> [Exercise directions]: Scan the entries that follow for the word "reservations", then report every line in which it appears.

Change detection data
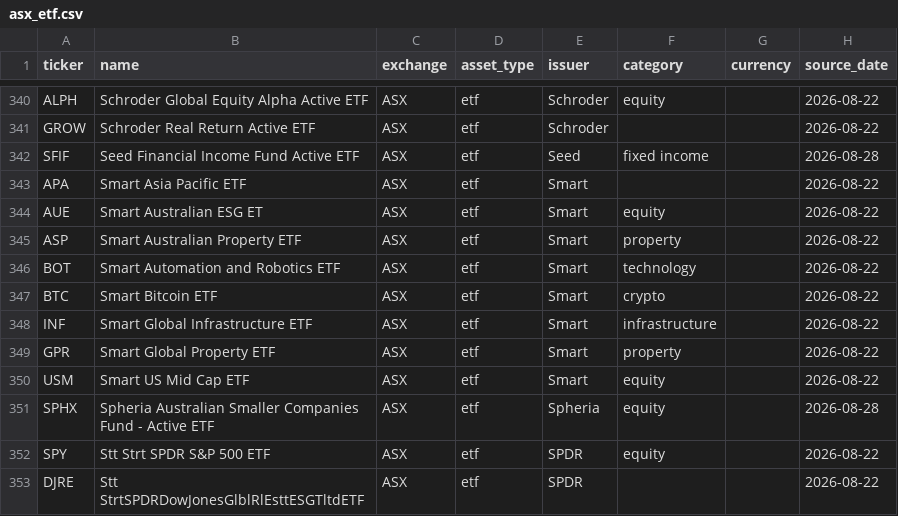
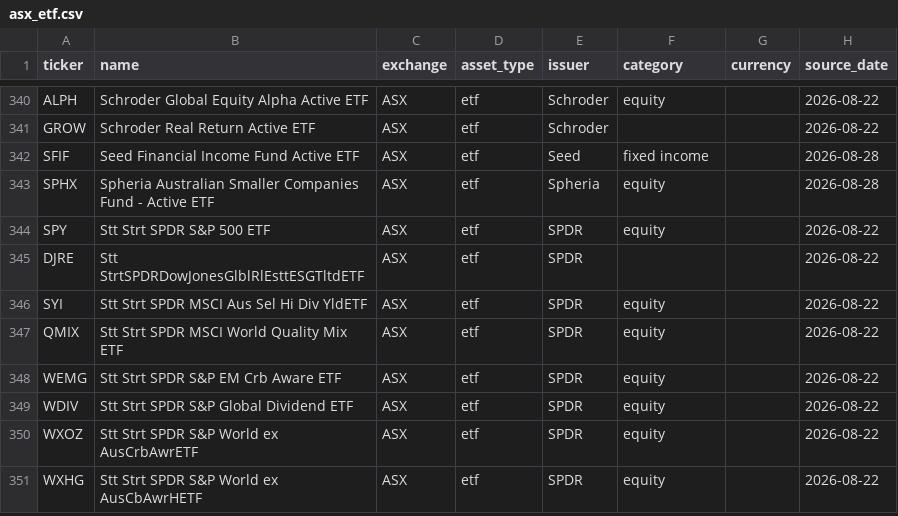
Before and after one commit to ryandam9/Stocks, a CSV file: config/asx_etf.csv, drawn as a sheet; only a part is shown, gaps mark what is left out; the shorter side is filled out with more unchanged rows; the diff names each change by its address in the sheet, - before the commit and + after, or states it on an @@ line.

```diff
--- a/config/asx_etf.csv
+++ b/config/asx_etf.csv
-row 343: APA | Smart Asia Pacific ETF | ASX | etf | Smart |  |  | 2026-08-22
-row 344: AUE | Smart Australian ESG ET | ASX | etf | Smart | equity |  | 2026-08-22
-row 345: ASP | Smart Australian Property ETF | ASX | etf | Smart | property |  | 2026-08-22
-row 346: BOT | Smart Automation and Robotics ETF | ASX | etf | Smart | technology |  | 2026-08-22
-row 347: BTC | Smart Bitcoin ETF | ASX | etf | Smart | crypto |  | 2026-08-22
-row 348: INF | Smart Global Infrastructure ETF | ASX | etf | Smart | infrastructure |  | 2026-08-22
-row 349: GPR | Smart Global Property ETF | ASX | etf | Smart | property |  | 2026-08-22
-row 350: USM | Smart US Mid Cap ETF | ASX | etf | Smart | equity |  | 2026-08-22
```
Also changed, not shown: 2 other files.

==

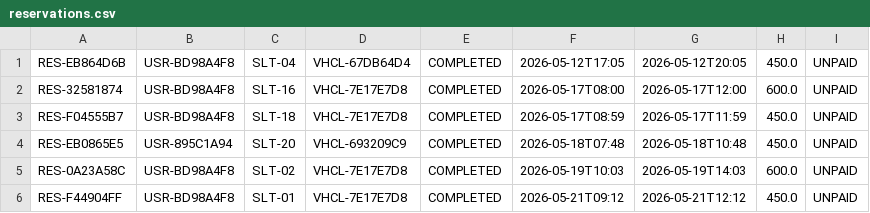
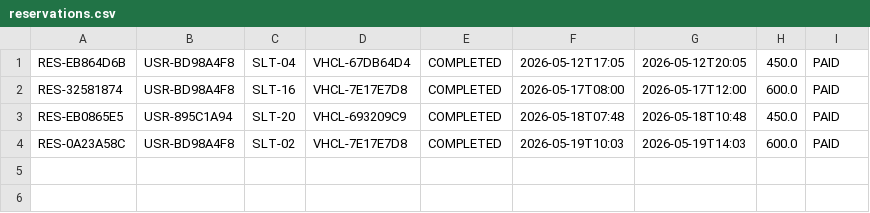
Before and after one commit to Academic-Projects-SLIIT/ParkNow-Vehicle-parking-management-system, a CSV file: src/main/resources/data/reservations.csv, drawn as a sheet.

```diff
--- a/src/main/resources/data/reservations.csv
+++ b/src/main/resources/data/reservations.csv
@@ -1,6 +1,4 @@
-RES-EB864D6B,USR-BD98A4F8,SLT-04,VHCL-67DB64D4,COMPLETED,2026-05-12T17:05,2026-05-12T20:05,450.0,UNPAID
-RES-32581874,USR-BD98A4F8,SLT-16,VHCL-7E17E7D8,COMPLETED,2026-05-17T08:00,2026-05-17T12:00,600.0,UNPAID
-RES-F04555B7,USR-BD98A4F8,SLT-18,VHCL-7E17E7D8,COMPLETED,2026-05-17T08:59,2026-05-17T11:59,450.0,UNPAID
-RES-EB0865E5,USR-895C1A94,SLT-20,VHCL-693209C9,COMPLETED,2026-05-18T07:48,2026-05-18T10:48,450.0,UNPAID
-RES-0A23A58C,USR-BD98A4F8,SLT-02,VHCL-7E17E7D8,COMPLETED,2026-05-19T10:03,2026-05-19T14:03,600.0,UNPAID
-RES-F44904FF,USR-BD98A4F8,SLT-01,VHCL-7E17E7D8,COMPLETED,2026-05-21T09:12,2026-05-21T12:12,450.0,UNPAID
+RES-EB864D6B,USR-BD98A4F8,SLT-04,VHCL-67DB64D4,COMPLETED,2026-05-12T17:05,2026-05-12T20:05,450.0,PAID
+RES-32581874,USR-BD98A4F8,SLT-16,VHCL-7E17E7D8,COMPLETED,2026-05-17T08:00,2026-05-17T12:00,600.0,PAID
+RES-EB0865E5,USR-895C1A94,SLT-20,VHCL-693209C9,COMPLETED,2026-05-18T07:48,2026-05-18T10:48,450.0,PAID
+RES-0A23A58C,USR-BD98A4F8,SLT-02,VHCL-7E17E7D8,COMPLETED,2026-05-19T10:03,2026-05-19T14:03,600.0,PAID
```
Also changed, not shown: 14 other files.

> [Answer box]:
Before and after one commit to Academic-Projects-SLIIT/ParkNow-Vehicle-parking-management-system, a CSV file: src/main/resources/data/reservations.csv, drawn as a sheet.
--- a/src/main/resources/data/reservations.csv
+++ b/src/main/resources/data/reservations.csv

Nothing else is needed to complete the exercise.